§ YOUR OBJECTIVE
A word-for-word copy of the following listing is needed. Leave out its images.

§ RECORDED DATA
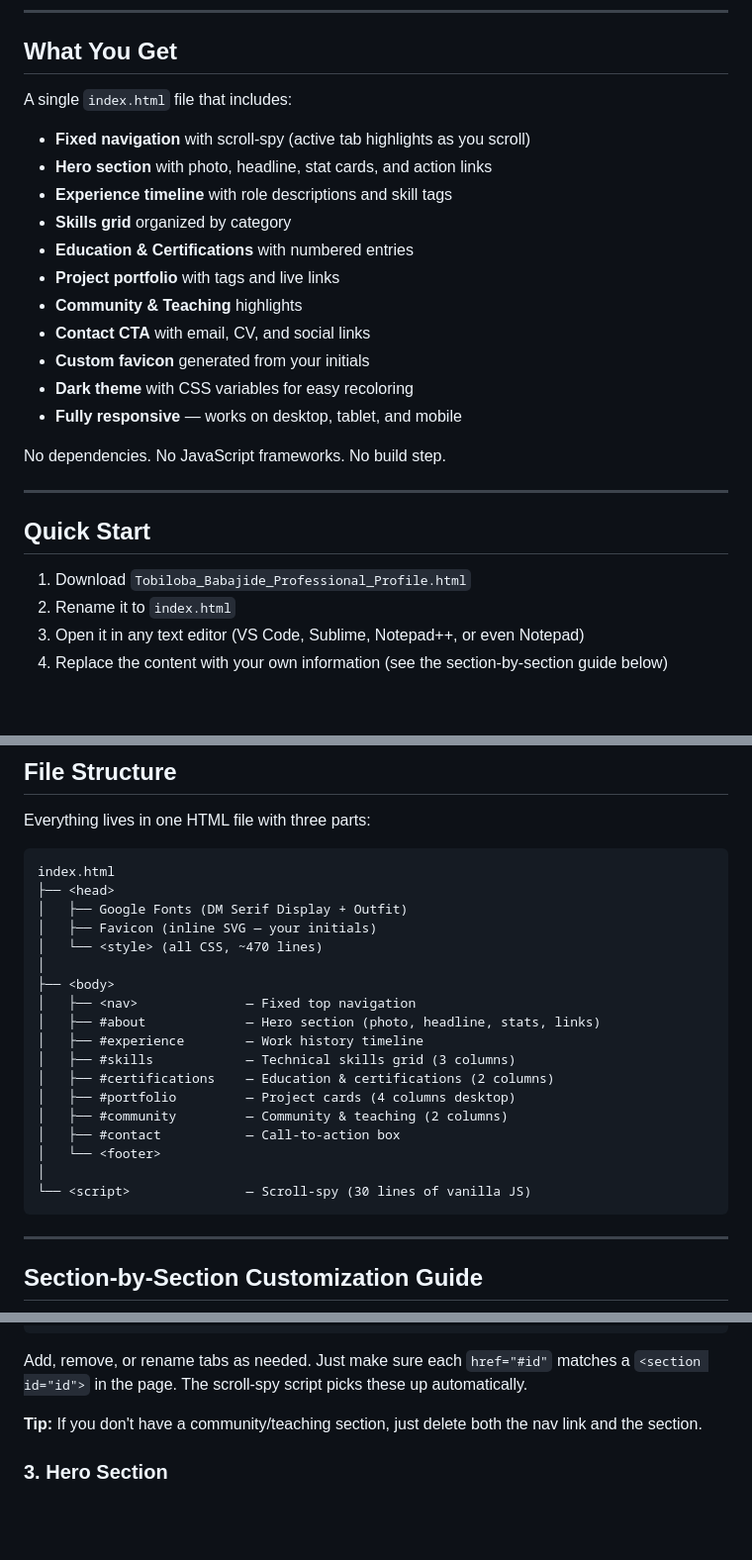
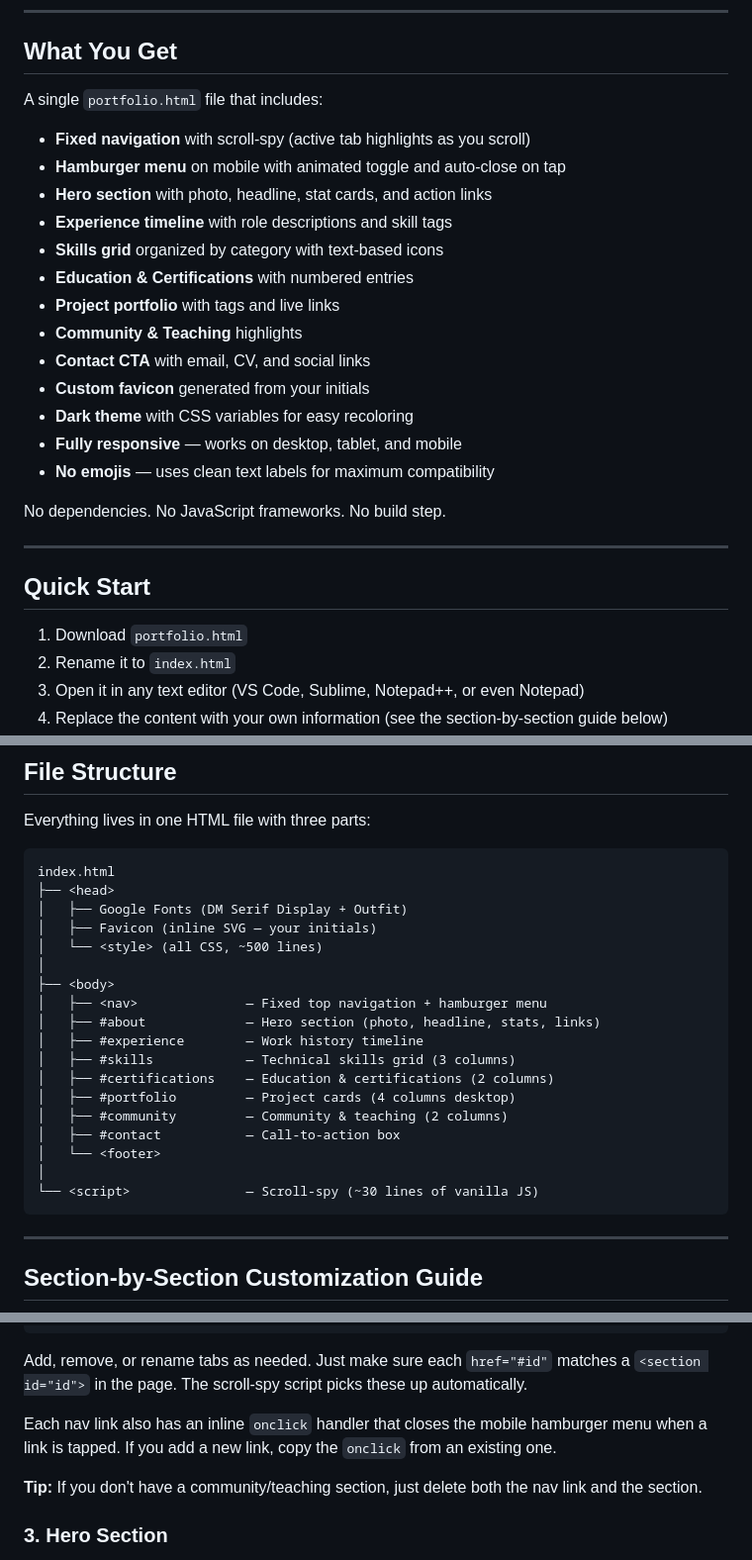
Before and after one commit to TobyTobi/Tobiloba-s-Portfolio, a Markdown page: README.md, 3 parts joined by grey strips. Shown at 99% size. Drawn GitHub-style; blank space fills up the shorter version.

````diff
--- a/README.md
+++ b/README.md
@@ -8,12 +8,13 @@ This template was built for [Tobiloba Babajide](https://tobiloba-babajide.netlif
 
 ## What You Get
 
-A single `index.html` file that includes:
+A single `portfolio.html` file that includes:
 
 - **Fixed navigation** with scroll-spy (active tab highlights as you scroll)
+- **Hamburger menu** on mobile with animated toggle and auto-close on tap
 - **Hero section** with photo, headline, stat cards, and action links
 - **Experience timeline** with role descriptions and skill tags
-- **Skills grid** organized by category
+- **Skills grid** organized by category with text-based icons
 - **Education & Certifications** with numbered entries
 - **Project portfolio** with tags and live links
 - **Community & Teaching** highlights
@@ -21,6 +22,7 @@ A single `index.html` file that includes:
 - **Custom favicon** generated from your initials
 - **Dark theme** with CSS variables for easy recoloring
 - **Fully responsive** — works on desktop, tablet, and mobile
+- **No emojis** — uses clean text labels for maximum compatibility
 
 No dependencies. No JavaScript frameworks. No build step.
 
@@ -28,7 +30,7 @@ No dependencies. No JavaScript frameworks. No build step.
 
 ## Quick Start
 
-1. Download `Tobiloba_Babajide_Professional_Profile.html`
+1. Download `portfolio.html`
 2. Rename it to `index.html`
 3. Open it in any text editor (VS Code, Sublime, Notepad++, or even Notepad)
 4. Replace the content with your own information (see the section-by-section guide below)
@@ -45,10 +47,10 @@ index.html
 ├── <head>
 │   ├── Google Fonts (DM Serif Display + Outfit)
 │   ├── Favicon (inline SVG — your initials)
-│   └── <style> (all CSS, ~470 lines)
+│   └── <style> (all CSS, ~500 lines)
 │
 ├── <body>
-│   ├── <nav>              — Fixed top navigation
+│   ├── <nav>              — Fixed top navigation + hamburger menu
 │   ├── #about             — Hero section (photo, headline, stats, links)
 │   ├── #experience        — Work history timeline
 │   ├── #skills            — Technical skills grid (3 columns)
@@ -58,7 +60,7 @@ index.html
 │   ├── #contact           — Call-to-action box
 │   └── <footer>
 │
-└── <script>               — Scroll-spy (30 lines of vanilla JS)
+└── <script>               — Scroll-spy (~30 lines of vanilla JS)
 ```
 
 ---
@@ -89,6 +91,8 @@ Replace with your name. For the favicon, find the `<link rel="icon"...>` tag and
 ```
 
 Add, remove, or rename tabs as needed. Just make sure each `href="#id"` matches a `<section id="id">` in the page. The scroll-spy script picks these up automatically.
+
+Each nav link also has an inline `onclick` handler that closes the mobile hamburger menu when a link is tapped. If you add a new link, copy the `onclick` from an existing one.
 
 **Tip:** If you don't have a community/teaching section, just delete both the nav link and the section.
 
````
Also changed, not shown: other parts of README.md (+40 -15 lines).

§ YOUR SOLUTION
Before and after one commit to TobyTobi/Tobiloba-s-Portfolio, a Markdown page: README.md, 3 parts joined by grey strips. Shown at 99% size. Drawn GitHub-style; blank space fills up the shorter version.

````diff
--- a/README.md
+++ b/README.md
@@ -8,12 +8,13 @@ This template was built for [Tobiloba Babajide](https://tobiloba-babajide.netlif
 
 ## What You Get
 
-A single `index.html` file that includes:
+A single `portfolio.html` file that includes:
 
 - **Fixed navigation** with scroll-spy (active tab highlights as you scroll)
+- **Hamburger menu** on mobile with animated toggle and auto-close on tap
 - **Hero section** with photo, headline, stat cards, and action links
 - **Experience timeline** with role descriptions and skill tags
-- **Skills grid** organized by category
+- **Skills grid** organized by category with text-based icons
 - **Education & Certifications** with numbered entries
 - **Project portfolio** with tags and live links
 - **Community & Teaching** highlights
@@ -21,6 +22,7 @@ A single `index.html` file that includes:
 - **Custom favicon** generated from your initials
 - **Dark theme** with CSS variables for easy recoloring
 - **Fully responsive** — works on desktop, tablet, and mobile
+- **No emojis** — uses clean text labels for maximum compatibility
 
 No dependencies. No JavaScript frameworks. No build step.
 
@@ -28,7 +30,7 @@ No dependencies. No JavaScript frameworks. No build step.
 
 ## Quick Start
 
-1. Download `Tobiloba_Babajide_Professional_Profile.html`
+1. Download `portfolio.html`
 2. Rename it to `index.html`
 3. Open it in any text editor (VS Code, Sublime, Notepad++, or even Notepad)
 4. Replace the content with your own information (see the section-by-section guide below)
@@ -45,10 +47,10 @@ index.html
 ├── <head>
 │   ├── Google Fonts (DM Serif Display + Outfit)
 │   ├── Favicon (inline SVG — your initials)
-│   └── <style> (all CSS, ~470 lines)
+│   └── <style> (all CSS, ~500 lines)
 │
 ├── <body>
-│   ├── <nav>              — Fixed top navigation
+│   ├── <nav>              — Fixed top navigation + hamburger menu
 │   ├── #about             — Hero section (photo, headline, stats, links)
 │   ├── #experience        — Work history timeline
 │   ├── #skills            — Technical skills grid (3 columns)
@@ -58,7 +60,7 @@ index.html
 │   ├── #contact           — Call-to-action box
 │   └── <footer>
 │
-└── <script>               — Scroll-spy (30 lines of vanilla JS)
+└── <script>               — Scroll-spy (~30 lines of vanilla JS)
 ```
 
 ---
@@ -89,6 +91,8 @@ Replace with your name. For the favicon, find the `<link rel="icon"...>` tag and
 ```
 
 Add, remove, or rename tabs as needed. Just make sure each `href="#id"` matches a `<section id="id">` in the page. The scroll-spy script picks these up automatically.
+
+Each nav link also has an inline `onclick` handler that closes the mobile hamburger menu when a link is tapped. If you add a new link, copy the `onclick` from an existing one.
 
 **Tip:** If you don't have a community/teaching section, just delete both the nav link and the section.
 
````
Also changed, not shown: other parts of README.md (+40 -15 lines).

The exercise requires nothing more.